Formula P3- sadly, only makes 2 washes that I know of. Why is this sad? Because their washes are the washiest washes I’ve ever washed with. They run to crevices as though they are diving into a trench in a firefight, leaving the original paint color all but untouched on the high spots. Sure, sometimes they do it so well that the shading is almost spotty, but that depends more on the individual model. Alas, they make it only in two colors, and neither of them are a good, all-purpose color:
|P3 Flesh Wash made this Squidman’s
brain and this zombie extra “fresh.”
Flesh Wash- Flesh is a very accurate name for this wash color. It is NOT sepia. It is closer to terra cotta- a very reddish brown. So red that I use it on the occasional zombie to accomplish shading and blood all at the same time. So, unfortunately, it won’t hold up as an all-over wash, but there are definitely some good uses for it.
Armor Wash- Again, this is aptly named. Vehicles and heavy armor is where you are most likely to use this. It is a very cool, dark gray, almost blue depending on what you put it on. It’s too blue to use on anything but cool colors like silvers and grays, but with how well P3 washes pull to the cracks, if you love armor and vehicles, you will surely want to eventually use this.
|Army Painter Blue Tone
was used to create the fur
variations on this Neiran.

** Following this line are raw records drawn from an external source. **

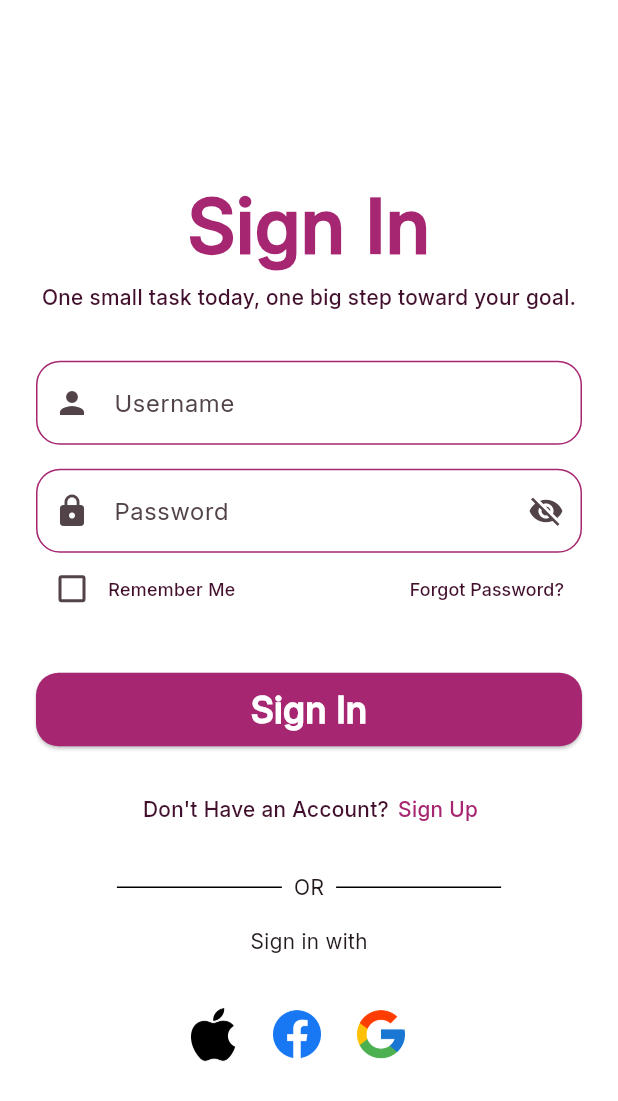
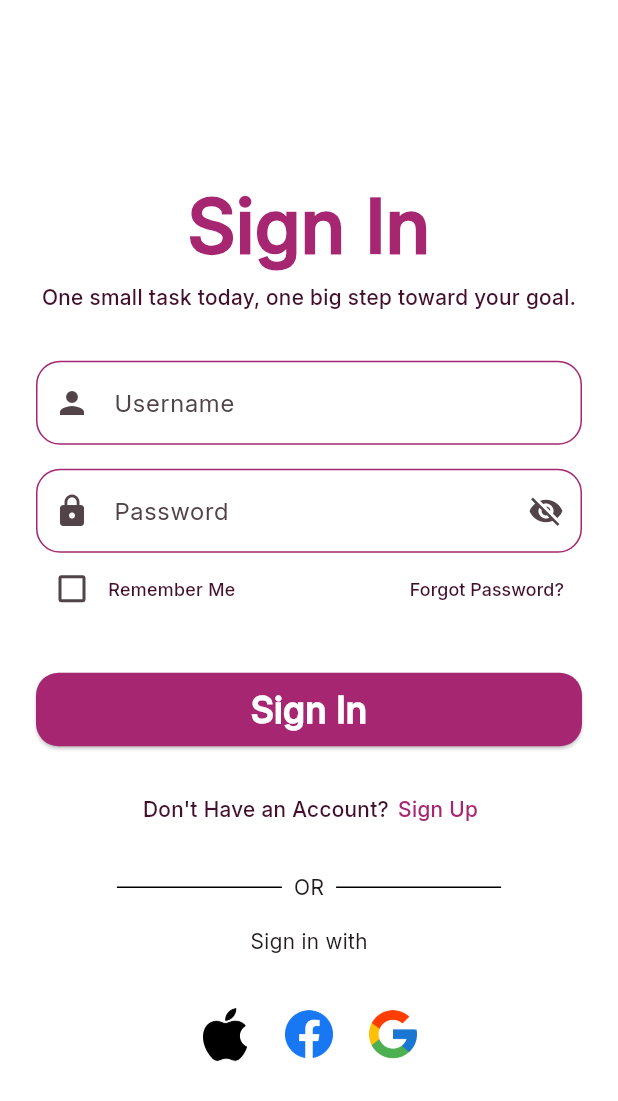
Before and after one commit to mmm-chd/ulangan1_11pplg2, a Flutter app: the screen it shows after launch, on a phone screen of 412 x 824 dp. Shown: the top 1101 px of the screen. Run offline on Flutter 3.47's test engine with Material 3 defaults, Android fonts, the phone set to English and light mode, and no system bars; our stand-ins replace flutter_svg, get.

Commit message:
fix [SM] card view

```diff
--- a/lib/pages/login_page.dart
+++ b/lib/pages/login_page.dart
@@ -24,6 +24,7 @@ class LoginPage extends StatelessWidget {
               padding: const EdgeInsets.all(24),
               child: Column(
                 mainAxisAlignment: MainAxisAlignment.center,
+                crossAxisAlignment: CrossAxisAlignment.center,
                 children: [
                   const CustomText(
                     text: "Sign In",
@@ -192,7 +193,6 @@ class LoginPage extends StatelessWidget {
                       SocialbuttonComponent(
                         asset: "assets/images/social_images/google-icon.png",
                       ),
-                      const SizedBox(width: 16),
                     ],
                     //   _socialButton("assets/google.png"),
                     //   const SizedBox(width: 16),
```
Also changed, not shown: lib/components/widget/cardview2_component.dart (line endings or trailing spaces).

Army Painter makes a series of what they call “tones.” They don’t pull into the crevices as much as the P3, but moreso than the Vallejo transparents, so they make pretty good washes. They add shading, while coating the model in a unifying color that blends the colors you used together just a little, while leaving you able to see the original color you painted. They have three brownish ones, and a few colored ones. The sepia ones are called Soft Tone (fairly light in color), Strong Tone (medium), and Dark Tone (very dark and a little grayer than the others- nearly a black tone). In my opinion, these three pull to the crevices a little more than the colored ones, making them more like traditional washes, but that could just be an illusion, since they are more neutral colors.
For colored ones, they have green, blue, purple, and red. They are all strong colors. If you use them, you will tint your model those colors, all over. But if you are painting something made of fire, ice, slime, etc., that may be just what you want, and they will still give you shading in the crevices in the same color.
Conclusions: Although I haven’t found the perfect wash yet, at this point, I’d say, if I had to live with only one wash in my paint collection, it would be the Army Painter Strong Tone. There are no basecoat colors it thoroughly clashes with or overpowers, and it does a decent job pulling into the cracks and harmonizing your paint job at the same time. You may want to highlight over it, but you probably won’t hate yourself if you don’t. In short, you could do worse for a universal wash.